YOUR ASSIGNMENT
Which lines of the entries contain the word "Demo"? Please list them.

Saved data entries
○ ○ ○ ○
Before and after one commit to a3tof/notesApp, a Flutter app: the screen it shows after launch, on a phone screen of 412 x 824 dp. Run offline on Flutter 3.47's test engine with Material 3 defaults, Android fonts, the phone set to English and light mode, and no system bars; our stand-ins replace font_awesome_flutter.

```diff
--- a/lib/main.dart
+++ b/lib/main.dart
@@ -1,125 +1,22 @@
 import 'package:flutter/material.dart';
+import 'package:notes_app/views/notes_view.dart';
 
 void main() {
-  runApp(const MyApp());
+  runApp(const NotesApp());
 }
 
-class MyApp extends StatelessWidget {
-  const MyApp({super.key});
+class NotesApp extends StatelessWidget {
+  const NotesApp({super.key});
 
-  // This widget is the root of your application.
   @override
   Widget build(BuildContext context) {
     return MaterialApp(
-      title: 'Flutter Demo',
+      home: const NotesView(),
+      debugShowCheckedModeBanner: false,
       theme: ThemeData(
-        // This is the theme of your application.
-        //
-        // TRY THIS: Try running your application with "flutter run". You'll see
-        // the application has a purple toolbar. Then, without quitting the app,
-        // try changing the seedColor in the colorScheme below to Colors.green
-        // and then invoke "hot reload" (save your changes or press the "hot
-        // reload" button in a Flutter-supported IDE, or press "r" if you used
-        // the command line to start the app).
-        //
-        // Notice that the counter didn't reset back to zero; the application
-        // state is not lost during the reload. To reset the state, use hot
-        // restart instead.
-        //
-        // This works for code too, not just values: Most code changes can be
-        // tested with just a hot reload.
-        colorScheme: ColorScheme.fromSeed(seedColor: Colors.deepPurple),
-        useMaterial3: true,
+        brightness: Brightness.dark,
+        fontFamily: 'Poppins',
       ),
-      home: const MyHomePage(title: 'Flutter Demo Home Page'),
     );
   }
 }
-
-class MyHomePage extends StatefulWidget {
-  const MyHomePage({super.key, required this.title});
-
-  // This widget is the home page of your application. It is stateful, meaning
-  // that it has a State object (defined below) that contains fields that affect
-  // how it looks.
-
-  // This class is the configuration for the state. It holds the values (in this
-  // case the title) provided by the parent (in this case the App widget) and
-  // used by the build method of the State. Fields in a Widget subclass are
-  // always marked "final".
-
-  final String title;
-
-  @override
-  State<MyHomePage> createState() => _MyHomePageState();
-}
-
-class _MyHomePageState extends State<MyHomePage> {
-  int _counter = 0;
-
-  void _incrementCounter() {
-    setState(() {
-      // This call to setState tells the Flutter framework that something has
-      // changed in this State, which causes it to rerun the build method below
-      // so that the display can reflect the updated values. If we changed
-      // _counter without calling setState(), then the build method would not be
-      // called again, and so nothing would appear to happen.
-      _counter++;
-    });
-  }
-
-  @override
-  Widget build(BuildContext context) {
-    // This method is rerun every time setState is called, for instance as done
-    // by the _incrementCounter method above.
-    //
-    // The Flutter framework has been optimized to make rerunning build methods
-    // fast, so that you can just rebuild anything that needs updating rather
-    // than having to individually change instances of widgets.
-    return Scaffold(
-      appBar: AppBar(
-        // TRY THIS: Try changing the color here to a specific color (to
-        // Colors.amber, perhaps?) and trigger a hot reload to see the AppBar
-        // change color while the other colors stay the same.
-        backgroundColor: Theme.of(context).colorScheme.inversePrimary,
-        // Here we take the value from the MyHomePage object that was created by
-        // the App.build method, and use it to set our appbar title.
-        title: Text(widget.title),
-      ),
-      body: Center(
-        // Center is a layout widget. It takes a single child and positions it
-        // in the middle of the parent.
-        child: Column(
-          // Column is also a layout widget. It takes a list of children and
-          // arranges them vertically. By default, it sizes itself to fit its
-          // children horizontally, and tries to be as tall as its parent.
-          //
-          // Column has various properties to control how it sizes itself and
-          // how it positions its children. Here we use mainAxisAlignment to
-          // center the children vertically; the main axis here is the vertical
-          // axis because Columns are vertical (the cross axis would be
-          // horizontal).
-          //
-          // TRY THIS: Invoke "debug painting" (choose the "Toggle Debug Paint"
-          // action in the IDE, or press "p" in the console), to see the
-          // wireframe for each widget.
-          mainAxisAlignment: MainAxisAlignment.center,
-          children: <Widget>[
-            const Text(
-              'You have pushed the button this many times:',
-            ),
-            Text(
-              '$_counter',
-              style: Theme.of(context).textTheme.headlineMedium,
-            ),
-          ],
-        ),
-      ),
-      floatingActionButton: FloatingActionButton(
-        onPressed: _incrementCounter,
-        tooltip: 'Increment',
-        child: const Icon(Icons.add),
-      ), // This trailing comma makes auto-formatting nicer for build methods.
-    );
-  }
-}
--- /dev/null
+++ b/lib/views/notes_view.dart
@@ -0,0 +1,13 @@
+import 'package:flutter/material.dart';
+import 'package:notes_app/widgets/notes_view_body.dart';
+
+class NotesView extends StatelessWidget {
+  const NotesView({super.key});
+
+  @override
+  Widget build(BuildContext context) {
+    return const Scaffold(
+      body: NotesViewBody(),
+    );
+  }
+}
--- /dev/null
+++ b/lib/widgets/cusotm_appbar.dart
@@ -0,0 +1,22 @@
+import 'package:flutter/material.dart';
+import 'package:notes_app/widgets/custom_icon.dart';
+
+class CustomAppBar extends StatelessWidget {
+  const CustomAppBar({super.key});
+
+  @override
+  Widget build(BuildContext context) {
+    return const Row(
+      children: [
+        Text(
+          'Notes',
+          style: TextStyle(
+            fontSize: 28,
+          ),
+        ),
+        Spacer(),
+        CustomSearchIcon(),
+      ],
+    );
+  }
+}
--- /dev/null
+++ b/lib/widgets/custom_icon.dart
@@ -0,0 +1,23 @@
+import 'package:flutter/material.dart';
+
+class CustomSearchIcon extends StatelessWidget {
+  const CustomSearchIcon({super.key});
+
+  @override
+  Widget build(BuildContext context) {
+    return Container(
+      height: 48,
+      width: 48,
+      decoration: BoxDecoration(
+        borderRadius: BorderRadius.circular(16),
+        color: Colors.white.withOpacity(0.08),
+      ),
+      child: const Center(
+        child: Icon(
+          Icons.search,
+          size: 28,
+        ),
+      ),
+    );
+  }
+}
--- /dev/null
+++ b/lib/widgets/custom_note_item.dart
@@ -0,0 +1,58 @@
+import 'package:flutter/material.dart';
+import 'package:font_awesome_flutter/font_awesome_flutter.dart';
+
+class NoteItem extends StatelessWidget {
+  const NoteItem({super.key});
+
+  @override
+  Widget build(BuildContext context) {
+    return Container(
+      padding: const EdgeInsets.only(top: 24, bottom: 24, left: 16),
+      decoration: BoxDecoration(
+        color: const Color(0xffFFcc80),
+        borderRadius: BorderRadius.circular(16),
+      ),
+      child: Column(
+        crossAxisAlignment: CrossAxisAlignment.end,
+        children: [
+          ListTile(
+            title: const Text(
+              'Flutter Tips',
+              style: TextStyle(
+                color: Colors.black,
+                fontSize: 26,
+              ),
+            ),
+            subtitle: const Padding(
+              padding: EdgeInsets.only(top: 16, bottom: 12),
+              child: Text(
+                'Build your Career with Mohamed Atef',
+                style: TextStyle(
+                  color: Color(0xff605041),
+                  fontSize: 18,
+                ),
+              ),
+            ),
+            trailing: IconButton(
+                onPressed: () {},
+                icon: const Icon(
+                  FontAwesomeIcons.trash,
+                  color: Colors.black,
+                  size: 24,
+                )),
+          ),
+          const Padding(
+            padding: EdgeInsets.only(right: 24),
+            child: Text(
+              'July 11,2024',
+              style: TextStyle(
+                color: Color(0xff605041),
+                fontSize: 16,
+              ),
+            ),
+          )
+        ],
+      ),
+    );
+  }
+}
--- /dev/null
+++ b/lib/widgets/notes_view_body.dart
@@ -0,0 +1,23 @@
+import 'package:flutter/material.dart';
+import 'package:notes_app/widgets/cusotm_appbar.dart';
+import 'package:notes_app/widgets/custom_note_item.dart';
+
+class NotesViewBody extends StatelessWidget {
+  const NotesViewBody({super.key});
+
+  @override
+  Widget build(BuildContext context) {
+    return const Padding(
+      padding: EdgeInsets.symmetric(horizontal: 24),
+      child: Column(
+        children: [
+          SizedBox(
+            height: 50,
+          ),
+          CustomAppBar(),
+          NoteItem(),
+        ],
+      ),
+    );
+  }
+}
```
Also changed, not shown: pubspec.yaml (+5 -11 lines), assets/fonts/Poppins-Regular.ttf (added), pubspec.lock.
○ ○ ○ ○
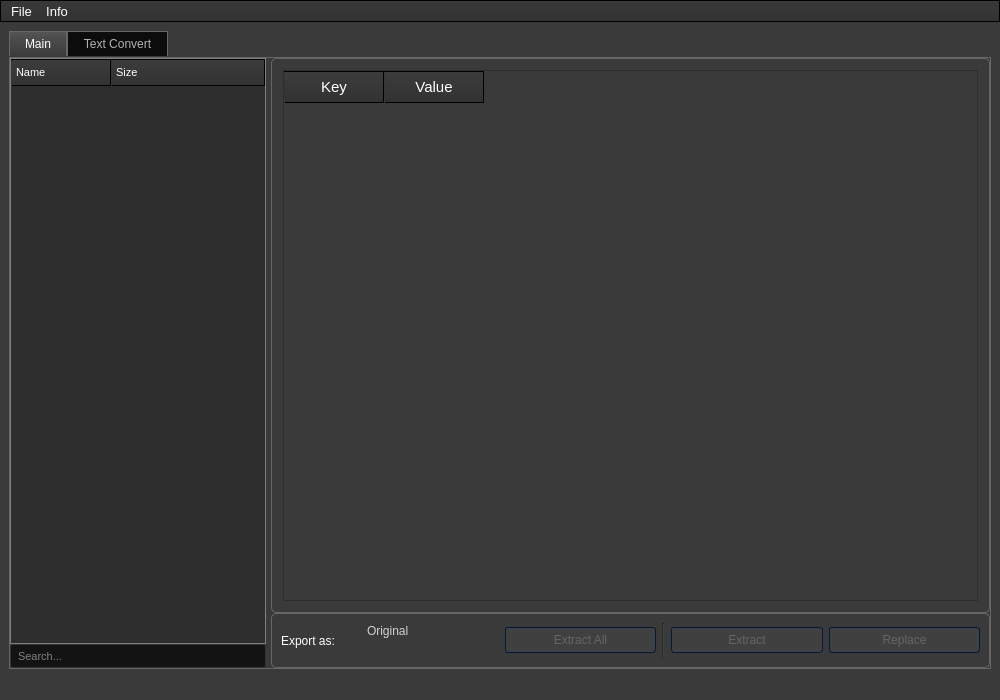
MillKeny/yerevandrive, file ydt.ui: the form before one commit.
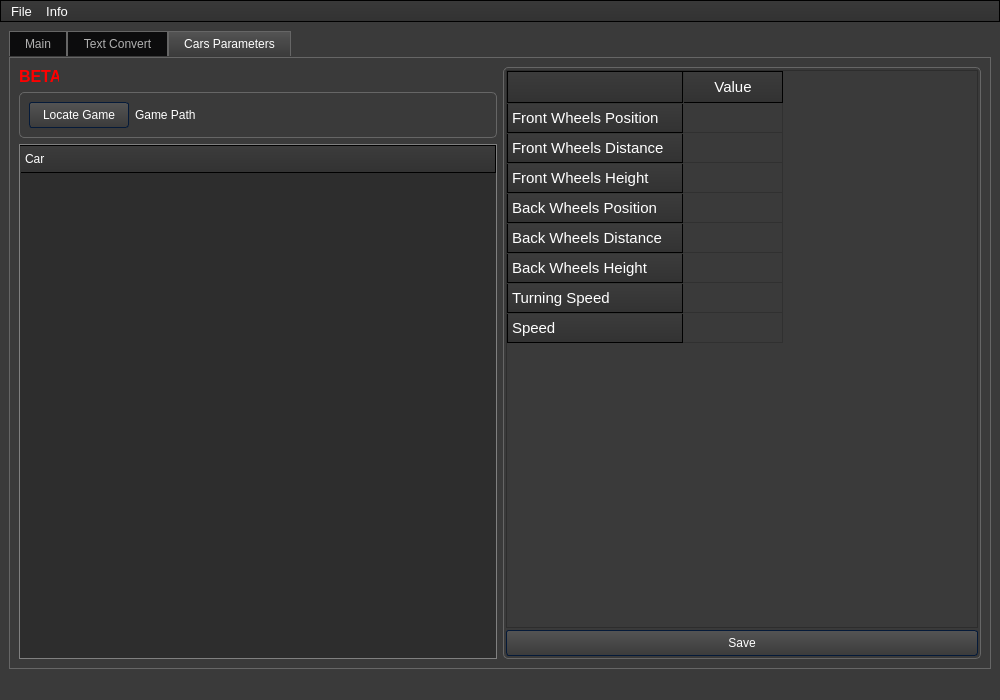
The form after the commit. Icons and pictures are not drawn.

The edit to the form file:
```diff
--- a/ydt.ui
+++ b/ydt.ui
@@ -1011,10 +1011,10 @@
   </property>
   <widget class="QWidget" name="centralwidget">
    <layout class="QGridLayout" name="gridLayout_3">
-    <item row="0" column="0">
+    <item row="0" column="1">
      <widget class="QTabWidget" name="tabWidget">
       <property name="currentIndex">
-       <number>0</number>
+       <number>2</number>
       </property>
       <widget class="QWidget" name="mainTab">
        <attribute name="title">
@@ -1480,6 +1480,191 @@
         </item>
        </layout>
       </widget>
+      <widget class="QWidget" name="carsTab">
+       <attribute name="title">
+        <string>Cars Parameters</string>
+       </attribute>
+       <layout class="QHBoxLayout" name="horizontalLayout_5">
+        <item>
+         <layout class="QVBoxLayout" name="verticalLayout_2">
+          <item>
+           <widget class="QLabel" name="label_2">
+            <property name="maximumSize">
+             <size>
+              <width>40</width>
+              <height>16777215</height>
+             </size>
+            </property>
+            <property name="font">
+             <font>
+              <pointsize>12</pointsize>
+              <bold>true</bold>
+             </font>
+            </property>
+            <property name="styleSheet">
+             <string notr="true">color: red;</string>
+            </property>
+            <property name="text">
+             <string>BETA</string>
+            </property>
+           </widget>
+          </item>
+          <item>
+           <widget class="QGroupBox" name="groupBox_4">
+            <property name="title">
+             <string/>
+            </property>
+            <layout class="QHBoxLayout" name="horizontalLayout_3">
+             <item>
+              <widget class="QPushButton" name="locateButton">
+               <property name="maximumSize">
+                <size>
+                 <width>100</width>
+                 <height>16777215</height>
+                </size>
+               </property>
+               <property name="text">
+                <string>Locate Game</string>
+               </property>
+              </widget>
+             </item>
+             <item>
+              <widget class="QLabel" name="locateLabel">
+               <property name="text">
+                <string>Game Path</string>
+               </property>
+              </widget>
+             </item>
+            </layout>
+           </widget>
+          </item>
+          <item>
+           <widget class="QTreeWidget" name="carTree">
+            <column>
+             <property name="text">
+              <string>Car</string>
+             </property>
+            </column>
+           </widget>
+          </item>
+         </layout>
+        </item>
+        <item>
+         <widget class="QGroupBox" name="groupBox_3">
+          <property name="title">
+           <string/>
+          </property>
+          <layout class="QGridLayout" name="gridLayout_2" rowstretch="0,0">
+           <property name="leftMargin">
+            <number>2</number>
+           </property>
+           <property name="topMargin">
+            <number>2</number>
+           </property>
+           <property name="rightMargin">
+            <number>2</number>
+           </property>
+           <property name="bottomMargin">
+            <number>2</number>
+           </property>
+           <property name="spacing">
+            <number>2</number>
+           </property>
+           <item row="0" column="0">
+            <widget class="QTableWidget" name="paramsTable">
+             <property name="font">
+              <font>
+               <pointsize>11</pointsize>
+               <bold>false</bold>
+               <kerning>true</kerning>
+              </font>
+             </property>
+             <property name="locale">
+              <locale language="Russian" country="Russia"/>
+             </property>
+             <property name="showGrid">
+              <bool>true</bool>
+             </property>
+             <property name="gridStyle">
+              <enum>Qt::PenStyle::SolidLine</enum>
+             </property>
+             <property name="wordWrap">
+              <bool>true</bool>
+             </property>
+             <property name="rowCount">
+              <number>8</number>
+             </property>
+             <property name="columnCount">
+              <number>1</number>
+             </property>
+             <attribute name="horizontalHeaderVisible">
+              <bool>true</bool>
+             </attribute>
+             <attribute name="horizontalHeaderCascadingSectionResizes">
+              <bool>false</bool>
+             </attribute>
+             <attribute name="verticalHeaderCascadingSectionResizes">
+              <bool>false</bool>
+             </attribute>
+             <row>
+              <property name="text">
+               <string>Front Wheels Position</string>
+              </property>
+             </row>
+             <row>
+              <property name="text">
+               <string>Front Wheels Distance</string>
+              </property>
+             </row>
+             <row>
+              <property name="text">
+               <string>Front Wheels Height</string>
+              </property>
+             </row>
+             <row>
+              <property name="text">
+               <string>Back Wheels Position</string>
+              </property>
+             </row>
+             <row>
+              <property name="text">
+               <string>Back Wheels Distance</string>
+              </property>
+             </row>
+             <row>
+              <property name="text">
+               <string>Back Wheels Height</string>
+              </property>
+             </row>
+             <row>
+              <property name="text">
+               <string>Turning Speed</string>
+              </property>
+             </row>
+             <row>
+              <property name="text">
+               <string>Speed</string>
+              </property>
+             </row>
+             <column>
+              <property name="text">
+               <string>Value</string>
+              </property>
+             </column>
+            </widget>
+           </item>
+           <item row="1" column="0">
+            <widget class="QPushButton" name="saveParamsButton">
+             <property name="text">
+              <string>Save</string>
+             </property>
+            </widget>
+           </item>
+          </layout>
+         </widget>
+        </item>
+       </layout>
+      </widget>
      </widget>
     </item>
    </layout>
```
○ ○ ○ ○
ANSWER SECTION
-      title: 'Flutter Demo',
-      home: const MyHomePage(title: 'Flutter Demo Home Page'),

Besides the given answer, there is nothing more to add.